RenÃÂ© DescartesÃÂ Meditations is a discussion of metaphysics, or a critical look in discovering the truth about what one can be certain about. In these writings, he ultimately hopes to achieve with absolute certainty the nature of everything- including God, the physical world, and himself - the cogito. It is only with a clear and distinct knowledge of such things that he can then begin to understand his true reality. The inseparable question of GodÃÂs existence is whether life on earth exists, because of chance, through evolution, or because of the creation by a Supreme Being, higher power or infinite intelligence. Descartes says, ÃÂand by what path God may be known more easily and with greater certainty than the things of this worldÃÂ (Descartes 454). I believe that there is a definite source of our existence that can be known, that true existence of God.
These Meditations require open-mindedness and willingness in order to be able to understand or comprehend them.
ÃÂThey demand a mind that is quite free from prejudices and that can easily withdraw itself from association with the sensesÃÂ (Descartes 455). First of all, Descartes begins with freeing himself of all belief. He achieves this by withholding from all objects of his consciousness and the judgement that pronounces them true or false, thereby reducing them simply to representations.

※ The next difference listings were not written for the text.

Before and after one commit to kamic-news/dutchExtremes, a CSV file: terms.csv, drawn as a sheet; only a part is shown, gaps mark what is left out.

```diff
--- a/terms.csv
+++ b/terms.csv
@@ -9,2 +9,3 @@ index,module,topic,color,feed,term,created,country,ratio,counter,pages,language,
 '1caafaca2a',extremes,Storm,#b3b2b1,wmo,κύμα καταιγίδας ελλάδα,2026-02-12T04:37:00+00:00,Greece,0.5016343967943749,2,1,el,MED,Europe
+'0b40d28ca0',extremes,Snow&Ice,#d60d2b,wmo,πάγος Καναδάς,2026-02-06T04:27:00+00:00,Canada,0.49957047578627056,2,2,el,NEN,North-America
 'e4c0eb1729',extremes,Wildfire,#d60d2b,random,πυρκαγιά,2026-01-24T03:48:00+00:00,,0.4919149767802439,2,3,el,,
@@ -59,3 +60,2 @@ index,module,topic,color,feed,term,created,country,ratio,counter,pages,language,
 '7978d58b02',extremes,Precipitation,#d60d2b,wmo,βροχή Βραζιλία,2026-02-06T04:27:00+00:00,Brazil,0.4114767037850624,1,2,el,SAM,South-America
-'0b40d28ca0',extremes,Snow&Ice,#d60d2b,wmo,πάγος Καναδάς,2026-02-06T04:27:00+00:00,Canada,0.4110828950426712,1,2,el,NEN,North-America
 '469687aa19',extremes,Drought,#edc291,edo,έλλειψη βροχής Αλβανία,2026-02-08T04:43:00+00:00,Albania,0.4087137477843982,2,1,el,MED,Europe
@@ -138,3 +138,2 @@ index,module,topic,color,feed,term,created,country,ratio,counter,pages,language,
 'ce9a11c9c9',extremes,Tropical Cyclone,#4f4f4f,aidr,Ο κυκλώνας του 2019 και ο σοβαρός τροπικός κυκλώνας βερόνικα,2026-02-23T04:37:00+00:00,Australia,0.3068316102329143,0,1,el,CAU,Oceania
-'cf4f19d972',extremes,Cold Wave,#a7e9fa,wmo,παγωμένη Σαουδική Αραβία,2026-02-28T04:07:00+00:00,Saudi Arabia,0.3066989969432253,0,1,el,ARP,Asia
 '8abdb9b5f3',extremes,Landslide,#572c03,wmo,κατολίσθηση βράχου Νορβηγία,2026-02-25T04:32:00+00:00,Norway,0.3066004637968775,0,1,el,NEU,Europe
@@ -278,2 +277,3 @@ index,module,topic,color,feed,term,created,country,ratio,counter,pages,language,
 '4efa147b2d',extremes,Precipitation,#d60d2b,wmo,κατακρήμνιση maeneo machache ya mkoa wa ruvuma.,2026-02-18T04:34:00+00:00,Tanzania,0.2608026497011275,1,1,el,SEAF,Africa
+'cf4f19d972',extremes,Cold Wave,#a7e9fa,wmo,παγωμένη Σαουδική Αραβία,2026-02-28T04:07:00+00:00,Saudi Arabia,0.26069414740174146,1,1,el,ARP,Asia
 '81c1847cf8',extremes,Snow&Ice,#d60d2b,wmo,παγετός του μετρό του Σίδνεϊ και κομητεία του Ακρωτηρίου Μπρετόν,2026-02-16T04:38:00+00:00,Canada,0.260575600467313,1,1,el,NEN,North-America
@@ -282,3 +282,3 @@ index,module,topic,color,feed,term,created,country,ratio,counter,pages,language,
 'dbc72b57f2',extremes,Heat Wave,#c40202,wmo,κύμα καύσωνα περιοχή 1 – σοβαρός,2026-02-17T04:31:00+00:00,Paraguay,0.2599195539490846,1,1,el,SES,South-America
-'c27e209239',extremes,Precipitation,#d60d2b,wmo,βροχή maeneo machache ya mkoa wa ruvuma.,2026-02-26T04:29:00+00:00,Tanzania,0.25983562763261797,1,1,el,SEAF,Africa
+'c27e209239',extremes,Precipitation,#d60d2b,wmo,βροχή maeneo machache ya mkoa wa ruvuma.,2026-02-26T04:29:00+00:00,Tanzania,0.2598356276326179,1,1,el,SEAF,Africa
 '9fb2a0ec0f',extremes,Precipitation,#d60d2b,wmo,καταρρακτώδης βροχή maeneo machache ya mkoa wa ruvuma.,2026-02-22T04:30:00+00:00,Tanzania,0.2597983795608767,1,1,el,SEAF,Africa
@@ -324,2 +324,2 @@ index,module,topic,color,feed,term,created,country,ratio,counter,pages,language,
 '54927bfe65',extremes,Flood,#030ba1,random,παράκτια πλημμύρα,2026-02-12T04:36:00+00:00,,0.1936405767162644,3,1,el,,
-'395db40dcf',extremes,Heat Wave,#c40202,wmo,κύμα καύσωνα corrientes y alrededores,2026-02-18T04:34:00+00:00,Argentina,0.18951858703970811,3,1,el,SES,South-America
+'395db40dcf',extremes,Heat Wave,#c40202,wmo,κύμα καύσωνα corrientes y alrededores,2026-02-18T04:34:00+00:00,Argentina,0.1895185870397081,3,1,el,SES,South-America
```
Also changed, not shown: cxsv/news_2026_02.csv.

In order to acquire absolute certainty, Descartes must first lay a complete foundation of integrity on which to build up his knowledge. To establish cogito, he first uses the technique he calls the ÃÂmethod of doubtÃÂ. Descartes believes that knowledge is in fact possible, through the suggestion that if we can doubt, then indeed we must think, therefore we must exist. He says, ÃÂI am, I existÃÂ is necessarily true every time I utter or conceive it in my...